**WHAT THE TASK ASKS**.
Of all the lines below, return only those starting with the line holding "Before and after one commit to ianchen1015/segmentation, a" and going on through the line holding "Also changed, not shown: parts of 3 cells", exactly as written.

**STUDY MATERIAL**.
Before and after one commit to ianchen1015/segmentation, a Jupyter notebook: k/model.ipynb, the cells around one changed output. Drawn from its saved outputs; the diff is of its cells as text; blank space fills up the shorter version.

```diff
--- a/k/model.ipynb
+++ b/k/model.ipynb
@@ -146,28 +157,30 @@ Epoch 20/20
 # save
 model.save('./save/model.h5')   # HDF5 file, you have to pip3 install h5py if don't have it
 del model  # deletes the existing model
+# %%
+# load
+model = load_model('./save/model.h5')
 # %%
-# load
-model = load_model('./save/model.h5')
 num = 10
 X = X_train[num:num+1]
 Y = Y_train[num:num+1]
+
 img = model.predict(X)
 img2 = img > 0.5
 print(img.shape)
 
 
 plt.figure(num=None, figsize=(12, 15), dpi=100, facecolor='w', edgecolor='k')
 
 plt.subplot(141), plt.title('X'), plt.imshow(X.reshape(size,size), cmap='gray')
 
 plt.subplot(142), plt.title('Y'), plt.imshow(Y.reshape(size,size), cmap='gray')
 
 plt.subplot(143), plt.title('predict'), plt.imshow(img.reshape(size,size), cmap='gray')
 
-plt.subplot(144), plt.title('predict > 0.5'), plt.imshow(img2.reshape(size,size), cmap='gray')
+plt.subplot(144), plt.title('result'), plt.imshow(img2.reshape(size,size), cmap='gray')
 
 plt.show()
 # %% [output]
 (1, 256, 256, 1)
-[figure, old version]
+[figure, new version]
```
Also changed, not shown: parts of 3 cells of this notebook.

==

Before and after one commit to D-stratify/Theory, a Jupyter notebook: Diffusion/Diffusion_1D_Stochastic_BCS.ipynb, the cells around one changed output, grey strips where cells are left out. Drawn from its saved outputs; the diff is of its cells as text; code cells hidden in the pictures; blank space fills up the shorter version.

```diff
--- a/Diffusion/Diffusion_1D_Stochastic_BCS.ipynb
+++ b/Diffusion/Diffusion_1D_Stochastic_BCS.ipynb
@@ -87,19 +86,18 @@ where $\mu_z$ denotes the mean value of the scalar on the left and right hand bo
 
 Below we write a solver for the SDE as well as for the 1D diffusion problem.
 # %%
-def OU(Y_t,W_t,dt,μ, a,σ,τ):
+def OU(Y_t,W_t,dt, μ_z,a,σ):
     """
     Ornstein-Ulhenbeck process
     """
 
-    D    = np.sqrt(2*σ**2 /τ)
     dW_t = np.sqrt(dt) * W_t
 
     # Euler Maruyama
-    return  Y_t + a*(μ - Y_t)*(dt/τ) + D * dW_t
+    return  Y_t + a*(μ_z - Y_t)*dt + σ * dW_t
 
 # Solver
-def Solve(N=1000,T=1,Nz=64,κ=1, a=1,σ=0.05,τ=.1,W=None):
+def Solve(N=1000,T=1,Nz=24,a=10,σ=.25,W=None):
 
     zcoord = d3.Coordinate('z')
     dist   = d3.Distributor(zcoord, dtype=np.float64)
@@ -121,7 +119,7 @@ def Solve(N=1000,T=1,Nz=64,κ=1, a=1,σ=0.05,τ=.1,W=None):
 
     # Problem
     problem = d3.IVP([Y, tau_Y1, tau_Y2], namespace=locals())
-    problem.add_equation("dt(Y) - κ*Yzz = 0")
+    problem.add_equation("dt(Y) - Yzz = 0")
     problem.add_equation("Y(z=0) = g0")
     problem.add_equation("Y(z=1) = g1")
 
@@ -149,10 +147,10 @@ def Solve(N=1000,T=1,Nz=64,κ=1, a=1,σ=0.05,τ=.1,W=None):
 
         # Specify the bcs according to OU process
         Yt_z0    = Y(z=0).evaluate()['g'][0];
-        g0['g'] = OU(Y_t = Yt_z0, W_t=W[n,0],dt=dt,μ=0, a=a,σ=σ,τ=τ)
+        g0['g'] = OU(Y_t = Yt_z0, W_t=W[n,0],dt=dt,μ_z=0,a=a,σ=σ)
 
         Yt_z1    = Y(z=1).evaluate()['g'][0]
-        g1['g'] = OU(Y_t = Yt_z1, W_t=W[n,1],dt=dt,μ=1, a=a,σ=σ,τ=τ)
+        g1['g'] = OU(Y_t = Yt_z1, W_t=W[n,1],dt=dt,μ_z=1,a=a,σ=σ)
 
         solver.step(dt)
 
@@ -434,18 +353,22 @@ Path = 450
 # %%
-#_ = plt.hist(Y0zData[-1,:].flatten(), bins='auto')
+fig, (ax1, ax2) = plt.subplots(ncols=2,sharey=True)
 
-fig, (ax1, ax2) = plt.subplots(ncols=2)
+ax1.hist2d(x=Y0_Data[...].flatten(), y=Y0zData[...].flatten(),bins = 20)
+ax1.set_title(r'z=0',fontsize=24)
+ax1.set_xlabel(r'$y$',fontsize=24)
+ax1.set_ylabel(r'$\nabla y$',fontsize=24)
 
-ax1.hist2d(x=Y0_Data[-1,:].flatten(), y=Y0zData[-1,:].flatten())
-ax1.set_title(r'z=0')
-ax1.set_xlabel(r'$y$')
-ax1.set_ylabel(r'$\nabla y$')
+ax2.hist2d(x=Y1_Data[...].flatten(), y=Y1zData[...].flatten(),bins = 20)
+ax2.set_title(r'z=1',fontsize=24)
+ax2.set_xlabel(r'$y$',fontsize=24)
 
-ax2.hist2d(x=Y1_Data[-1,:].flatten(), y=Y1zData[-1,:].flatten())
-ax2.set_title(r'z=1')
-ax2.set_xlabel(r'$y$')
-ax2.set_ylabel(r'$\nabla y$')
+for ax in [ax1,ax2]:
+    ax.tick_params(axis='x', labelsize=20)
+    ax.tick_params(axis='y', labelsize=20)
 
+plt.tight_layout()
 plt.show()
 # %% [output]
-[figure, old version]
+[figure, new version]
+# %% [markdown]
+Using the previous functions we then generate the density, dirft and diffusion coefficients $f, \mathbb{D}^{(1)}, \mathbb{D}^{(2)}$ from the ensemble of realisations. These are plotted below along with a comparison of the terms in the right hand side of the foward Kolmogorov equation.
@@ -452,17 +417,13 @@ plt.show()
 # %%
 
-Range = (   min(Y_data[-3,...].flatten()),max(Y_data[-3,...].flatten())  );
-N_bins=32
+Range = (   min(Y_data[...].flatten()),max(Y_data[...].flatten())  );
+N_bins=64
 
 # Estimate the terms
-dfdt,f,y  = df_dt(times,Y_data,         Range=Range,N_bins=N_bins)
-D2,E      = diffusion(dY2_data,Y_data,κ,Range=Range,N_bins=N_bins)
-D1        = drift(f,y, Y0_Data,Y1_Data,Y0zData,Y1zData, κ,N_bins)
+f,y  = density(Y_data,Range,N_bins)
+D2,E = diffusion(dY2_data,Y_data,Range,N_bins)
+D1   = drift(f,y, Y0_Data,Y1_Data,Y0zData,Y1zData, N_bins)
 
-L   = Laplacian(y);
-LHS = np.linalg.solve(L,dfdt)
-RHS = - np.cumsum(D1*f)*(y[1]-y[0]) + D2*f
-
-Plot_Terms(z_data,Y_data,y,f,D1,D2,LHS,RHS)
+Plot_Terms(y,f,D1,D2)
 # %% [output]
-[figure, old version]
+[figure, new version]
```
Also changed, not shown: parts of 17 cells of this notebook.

--

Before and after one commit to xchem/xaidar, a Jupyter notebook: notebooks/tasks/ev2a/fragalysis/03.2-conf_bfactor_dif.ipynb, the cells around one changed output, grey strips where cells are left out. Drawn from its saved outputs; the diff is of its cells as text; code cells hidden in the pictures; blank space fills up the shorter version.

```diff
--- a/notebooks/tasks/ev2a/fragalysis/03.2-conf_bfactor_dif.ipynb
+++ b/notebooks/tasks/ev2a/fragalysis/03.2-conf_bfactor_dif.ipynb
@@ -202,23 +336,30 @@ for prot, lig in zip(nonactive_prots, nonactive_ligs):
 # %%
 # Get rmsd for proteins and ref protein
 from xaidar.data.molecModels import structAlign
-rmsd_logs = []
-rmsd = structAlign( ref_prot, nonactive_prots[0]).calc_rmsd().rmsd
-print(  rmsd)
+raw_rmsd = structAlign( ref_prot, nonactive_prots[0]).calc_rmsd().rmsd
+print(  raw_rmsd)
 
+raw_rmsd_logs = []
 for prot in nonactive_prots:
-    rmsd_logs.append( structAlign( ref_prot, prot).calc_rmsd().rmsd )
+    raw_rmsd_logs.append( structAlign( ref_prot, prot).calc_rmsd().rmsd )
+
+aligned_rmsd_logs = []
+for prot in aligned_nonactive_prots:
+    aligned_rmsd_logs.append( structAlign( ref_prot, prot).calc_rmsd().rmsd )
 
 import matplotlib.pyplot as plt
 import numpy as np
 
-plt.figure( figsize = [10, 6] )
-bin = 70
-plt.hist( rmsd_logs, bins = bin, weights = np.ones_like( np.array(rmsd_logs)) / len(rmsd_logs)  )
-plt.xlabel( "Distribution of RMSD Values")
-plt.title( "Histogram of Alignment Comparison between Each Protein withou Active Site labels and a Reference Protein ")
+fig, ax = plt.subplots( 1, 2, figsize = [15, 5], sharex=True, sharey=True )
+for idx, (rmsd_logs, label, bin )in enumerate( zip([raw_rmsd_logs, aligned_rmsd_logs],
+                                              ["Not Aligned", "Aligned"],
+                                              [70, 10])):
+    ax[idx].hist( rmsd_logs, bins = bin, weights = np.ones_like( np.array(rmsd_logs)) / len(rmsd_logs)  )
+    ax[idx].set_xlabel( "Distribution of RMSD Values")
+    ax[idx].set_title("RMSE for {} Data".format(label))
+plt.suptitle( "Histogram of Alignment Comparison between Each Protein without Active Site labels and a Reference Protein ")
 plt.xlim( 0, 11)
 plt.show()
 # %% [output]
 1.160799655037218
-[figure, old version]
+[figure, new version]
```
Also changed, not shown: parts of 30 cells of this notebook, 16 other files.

**EXERCISE RESPONSE**.
Before and after one commit to ianchen1015/segmentation, a Jupyter notebook: k/model.ipynb, the cells around one changed output. Drawn from its saved outputs; the diff is of its cells as text; blank space fills up the shorter version.

```diff
--- a/k/model.ipynb
+++ b/k/model.ipynb
@@ -146,28 +157,30 @@ Epoch 20/20
 # save
 model.save('./save/model.h5')   # HDF5 file, you have to pip3 install h5py if don't have it
 del model  # deletes the existing model
+# %%
+# load
+model = load_model('./save/model.h5')
 # %%
-# load
-model = load_model('./save/model.h5')
 num = 10
 X = X_train[num:num+1]
 Y = Y_train[num:num+1]
+
 img = model.predict(X)
 img2 = img > 0.5
 print(img.shape)
 
 
 plt.figure(num=None, figsize=(12, 15), dpi=100, facecolor='w', edgecolor='k')
 
 plt.subplot(141), plt.title('X'), plt.imshow(X.reshape(size,size), cmap='gray')
 
 plt.subplot(142), plt.title('Y'), plt.imshow(Y.reshape(size,size), cmap='gray')
 
 plt.subplot(143), plt.title('predict'), plt.imshow(img.reshape(size,size), cmap='gray')
 
-plt.subplot(144), plt.title('predict > 0.5'), plt.imshow(img2.reshape(size,size), cmap='gray')
+plt.subplot(144), plt.title('result'), plt.imshow(img2.reshape(size,size), cmap='gray')
 
 plt.show()
 # %% [output]
 (1, 256, 256, 1)
-[figure, old version]
+[figure, new version]
```
Also changed, not shown: parts of 3 cells of this notebook.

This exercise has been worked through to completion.